As the story says, union leaders concede there is little chance of collecting the benefits. Under current state law, striking or locked out workers are not eligible for UI benefits.

But make no mistake that efforts have been underway for awhile to make it so that workers involved in a labor dispute could, in fact, collect taxpayer-funded unemployment insurance benefits.

SB 6327, introduced earlier this year, would have taken steps to make this a reality. It died in committee, as did its companion bill in the House, but expect it to rise from the ashes in 2009, particularly if the Boeing SPEEA dispute is still going.

Business and Occupation Tax Reform: Recommendations

October 10, 2008 in Blog

A new report out by Washington Policy Center continues the examination of Washington's Business and Occupation tax system. The third of four parts, Part III - B&O Tax Recommendations, highlights New Mexico and Texas' attempts at reforming their gross receipts tax levied upon businesses.

Part III also analyzes several pieces of legislation from the past few years that attempt to alleviate some of the taxation pressure on small or medium-sized businesses. Some of the ideas include a sliding scale B&O threshold for new businesses, raising the B&O tax threshold for all businesses, and more.

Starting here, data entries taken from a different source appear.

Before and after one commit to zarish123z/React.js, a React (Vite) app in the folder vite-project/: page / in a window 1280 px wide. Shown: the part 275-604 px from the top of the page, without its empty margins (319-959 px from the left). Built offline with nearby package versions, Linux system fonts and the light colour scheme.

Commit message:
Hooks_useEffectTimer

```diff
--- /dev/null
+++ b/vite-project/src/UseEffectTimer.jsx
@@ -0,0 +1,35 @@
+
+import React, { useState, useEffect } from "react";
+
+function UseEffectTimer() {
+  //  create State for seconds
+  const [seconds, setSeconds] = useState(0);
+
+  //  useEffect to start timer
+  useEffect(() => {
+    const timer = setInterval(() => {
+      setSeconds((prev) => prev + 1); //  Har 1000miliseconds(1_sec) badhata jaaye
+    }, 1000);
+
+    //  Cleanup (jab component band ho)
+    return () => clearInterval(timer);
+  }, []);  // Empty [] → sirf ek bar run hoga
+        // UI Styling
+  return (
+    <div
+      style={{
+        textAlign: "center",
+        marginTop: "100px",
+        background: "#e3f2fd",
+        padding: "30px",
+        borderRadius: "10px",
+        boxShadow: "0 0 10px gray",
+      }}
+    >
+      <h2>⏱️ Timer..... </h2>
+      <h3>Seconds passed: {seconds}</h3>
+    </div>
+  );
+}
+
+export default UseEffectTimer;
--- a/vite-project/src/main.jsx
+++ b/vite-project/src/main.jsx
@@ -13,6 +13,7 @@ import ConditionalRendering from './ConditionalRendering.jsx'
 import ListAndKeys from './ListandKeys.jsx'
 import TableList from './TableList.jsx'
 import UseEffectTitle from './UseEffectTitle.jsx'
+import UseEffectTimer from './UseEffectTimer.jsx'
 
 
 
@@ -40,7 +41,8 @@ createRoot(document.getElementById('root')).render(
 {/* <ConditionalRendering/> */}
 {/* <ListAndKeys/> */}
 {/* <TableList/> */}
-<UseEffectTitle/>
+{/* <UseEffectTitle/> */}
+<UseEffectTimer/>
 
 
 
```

This latest report joins Part I - "Characteristics of a Responsible Business Taxation System," and Part II - "B&O Tax: The Problem of the Pyramid," in raising the question of whether the B&O gross receipts tax is really the best tax system for the struggling business community.

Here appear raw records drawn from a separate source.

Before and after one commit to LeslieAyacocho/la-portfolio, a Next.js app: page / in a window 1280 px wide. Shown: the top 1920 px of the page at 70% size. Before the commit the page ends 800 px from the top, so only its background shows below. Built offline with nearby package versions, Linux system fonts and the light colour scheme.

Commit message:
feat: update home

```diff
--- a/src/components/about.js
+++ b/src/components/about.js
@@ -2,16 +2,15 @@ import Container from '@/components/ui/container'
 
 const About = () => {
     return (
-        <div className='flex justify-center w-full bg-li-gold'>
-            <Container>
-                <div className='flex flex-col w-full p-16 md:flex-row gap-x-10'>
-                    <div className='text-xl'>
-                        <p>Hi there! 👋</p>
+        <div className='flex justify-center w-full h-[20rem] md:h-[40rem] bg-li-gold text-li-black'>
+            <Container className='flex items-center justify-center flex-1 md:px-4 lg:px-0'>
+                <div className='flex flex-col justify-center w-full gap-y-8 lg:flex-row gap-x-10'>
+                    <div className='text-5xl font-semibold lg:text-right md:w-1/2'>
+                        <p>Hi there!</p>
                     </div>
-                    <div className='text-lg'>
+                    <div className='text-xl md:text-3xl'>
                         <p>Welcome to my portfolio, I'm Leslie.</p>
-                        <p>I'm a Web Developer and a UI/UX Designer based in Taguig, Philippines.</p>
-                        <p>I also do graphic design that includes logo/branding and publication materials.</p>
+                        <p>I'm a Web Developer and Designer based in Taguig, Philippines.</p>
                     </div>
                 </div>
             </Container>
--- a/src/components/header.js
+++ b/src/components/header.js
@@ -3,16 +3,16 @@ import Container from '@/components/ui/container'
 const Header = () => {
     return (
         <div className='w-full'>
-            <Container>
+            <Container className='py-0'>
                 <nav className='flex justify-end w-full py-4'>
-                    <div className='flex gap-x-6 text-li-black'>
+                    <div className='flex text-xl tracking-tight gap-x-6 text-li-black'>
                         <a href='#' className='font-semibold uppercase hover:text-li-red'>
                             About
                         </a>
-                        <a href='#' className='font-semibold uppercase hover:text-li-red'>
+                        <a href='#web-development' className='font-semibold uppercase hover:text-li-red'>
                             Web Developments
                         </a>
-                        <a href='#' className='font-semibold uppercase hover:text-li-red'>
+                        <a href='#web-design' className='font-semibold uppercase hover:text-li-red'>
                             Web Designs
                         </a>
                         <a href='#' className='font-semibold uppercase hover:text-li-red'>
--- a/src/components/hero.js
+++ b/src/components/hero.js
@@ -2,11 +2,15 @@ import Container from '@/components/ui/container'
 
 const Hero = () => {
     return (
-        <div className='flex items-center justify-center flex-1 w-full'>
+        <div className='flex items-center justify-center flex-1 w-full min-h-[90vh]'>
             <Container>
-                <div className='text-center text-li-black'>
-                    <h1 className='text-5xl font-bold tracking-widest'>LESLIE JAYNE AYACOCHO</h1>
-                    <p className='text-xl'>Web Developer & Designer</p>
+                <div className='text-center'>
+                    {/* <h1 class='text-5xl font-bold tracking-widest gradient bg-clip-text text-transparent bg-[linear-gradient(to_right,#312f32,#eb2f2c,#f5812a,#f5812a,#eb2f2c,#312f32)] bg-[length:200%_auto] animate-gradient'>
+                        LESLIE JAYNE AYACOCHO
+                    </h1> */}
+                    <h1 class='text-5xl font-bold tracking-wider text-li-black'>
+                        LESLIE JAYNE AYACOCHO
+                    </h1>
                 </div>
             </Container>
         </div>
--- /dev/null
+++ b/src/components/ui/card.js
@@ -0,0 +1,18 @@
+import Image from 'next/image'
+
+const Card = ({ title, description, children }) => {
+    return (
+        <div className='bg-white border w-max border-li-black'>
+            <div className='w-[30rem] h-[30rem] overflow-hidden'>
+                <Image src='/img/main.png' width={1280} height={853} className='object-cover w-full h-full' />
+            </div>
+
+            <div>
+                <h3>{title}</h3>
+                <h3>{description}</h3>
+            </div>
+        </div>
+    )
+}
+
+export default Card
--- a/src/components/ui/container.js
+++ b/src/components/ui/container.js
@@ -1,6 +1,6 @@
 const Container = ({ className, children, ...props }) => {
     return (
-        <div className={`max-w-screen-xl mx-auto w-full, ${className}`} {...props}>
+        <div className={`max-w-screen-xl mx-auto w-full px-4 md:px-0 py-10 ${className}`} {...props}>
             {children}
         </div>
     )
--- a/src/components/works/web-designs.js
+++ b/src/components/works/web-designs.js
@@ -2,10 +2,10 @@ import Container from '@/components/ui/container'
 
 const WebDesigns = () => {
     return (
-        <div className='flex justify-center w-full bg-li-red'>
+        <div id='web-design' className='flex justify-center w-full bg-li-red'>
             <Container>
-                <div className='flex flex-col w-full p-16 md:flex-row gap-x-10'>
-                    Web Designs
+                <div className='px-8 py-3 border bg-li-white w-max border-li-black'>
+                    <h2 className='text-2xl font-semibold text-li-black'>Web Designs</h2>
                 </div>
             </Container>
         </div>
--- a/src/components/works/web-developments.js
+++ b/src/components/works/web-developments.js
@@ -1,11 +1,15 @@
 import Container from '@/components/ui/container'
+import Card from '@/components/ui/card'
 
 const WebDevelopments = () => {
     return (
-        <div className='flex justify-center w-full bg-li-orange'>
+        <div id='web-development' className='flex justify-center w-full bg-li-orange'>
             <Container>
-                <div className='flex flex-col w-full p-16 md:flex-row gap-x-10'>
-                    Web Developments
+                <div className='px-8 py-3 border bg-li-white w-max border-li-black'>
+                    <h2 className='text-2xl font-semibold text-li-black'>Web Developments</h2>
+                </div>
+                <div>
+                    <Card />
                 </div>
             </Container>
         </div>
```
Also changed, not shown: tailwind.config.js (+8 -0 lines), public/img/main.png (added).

Part IV, updating the 2002 Tax Commission's pyramiding tables, will be published in mid-October.

Business & Occupation Tax Reform, Part IV

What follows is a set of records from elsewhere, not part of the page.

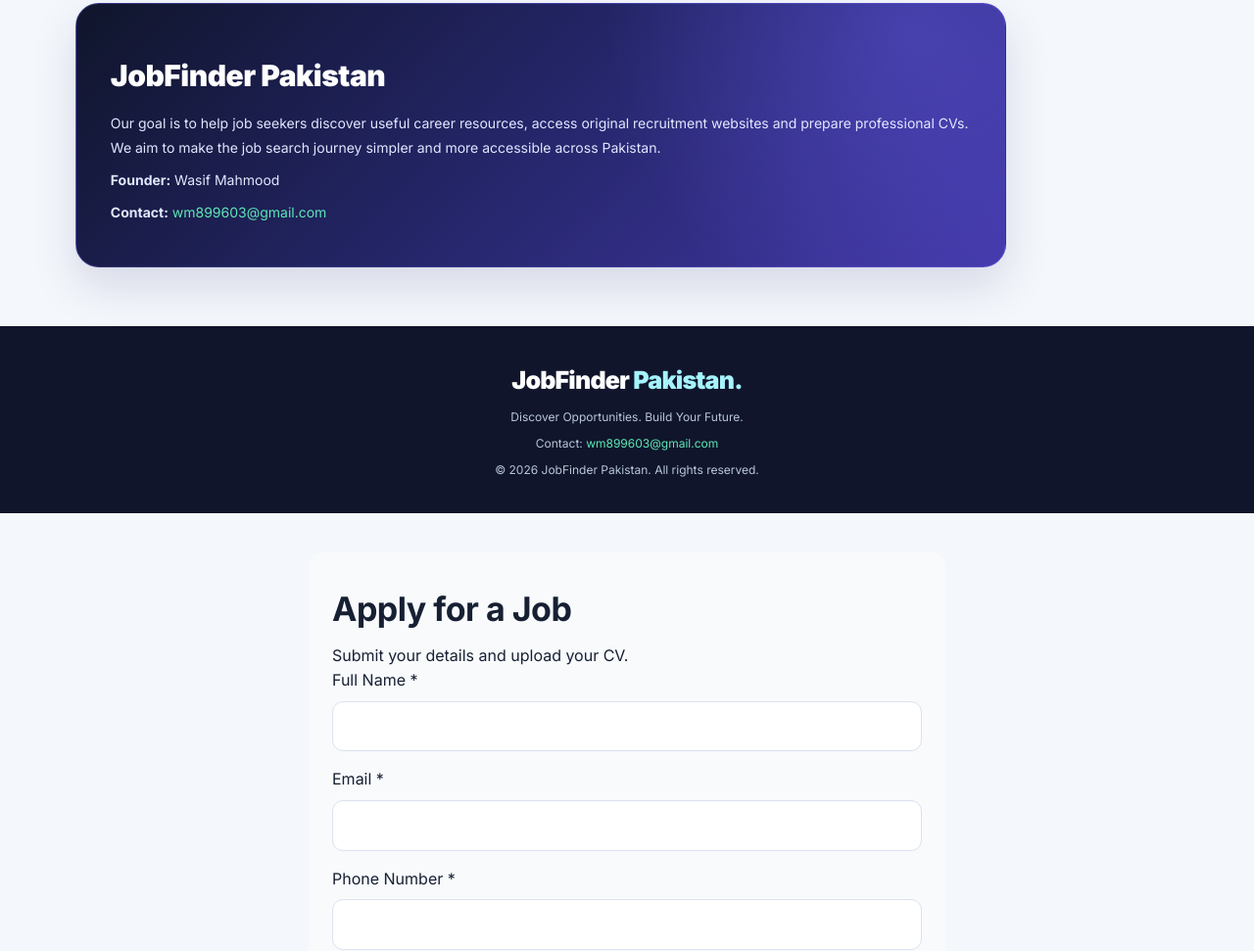
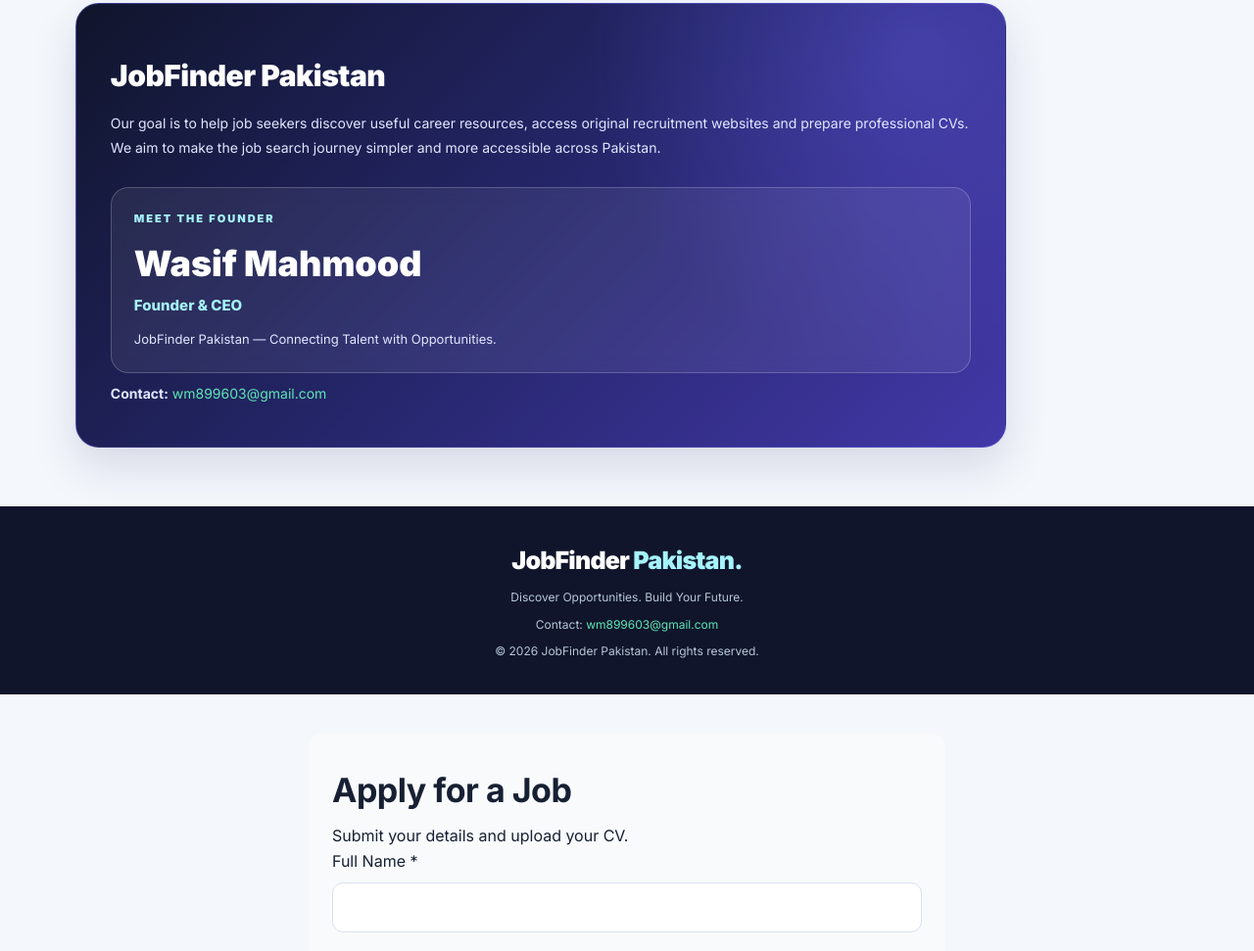
Before and after one commit to wm899603-lgtm/-jobfinder-pakistan, a plain HTML site: page index.html in a window 1280 px wide. Shown: the part 4374-5345 px from the top of the page at 98% size. Drawn offline with Linux system fonts and the light colour scheme.

Commit message:
Update index.html

```diff
--- a/index.html
+++ b/index.html
@@ -665,7 +665,16 @@ footer p{font-size:12px;color:#b7c7d8;margin-top:8px}
 <div class="about-card">
 <h2>JobFinder Pakistan</h2>
 <p>Our goal is to help job seekers discover useful career resources, access original recruitment websites and prepare professional CVs. We aim to make the job search journey simpler and more accessible across Pakistan.</p>
-<p><strong>Founder:</strong> Wasif Mahmood</p>
+
+<div class="founder-profile">
+  <div class="founder-label">Meet the Founder</div>
+  <div class="founder-name">Wasif Mahmood</div>
+  <div class="founder-title">Founder &amp; CEO</div>
+  <div class="founder-tagline">
+    JobFinder Pakistan — Connecting Talent with Opportunities.
+  </div>
+</div>
+
 <p><strong>Contact:</strong> <a href="mailto:wm899603@gmail.com">wm899603@gmail.com</a></p>
 </div>
 </section>
```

October 2, 2008 in Publications

In 2001, the state legislature created the Washington State Tax Structure Committee, also known as the Gates Commission, headed by William H. Gates, Sr. The mandate given to the Commission by the state legislature was to conduct “a systematic analysis of Washington’s existing tax structure and provide recommendations for alternatives to improve the tax system.”

Business & Occupation Tax Reform, Part III

October 2, 2008 in Publications

Taxes play an integral part in commerce—businesses and consumers take into account the cost of taxation along with the other costs of any business or commercial transaction when determining their action. But taxes, and the way they are collected, also play a huge role when business owners decide where and how to set up a business.

Minimum wage to increase almost 6% in 2009

October 1, 2008 in Blog

The nation's highest minimum wage will get a little higher in 2009. The increase, from $8.07 to $8.55 represents an almost 6% raise for those workers receiving minimum wage. That's a sizeable jump compared to the 2008 increase which was a little over 1% at only $0.14.

If you have a problem with this increase, don't blame the Department of Labor and Industries. The voter-passed initiative 688, approved in 1998, links the state's minimum wage to the CPI-W. Although various proposals have been around that would decouple this CPI/minimum wage formula if the state's unemployment rate got too high during economic recessions, the proposal has fallen on deaf ears in Olympia.

Some people -- particularly during election season -- are apt to fly off the handle over any proposal that would reduce the minimum wage, or at least slow the increase in the minimum wage because they believe that there are thousands upon thousands of workers that are trying to provide for their families on $8.07 per hour.  That is simply not true.

While I do not doubt that these economic times are tough on everyone, and that I'm sure there are at least a few household providers only making minimum wage (without tips), the data from the Bureau of Labor Statistics proves otherwise. Take a look for yourself.

I'll sum it up by saying if you are young, live at home and never married, the chances of you making minimum wage is much higher than not. And, let's not forget that other data out there shows that 63% of minimum wage workers are employed at higher-than-minimum wage jobs 1 year later. Again, the chances of someone who is older, married and not living at home while making minimum wage is minute. And smaller still is the chance that the same full-time worker would be earning minimum wage after 1 year of gainful employment.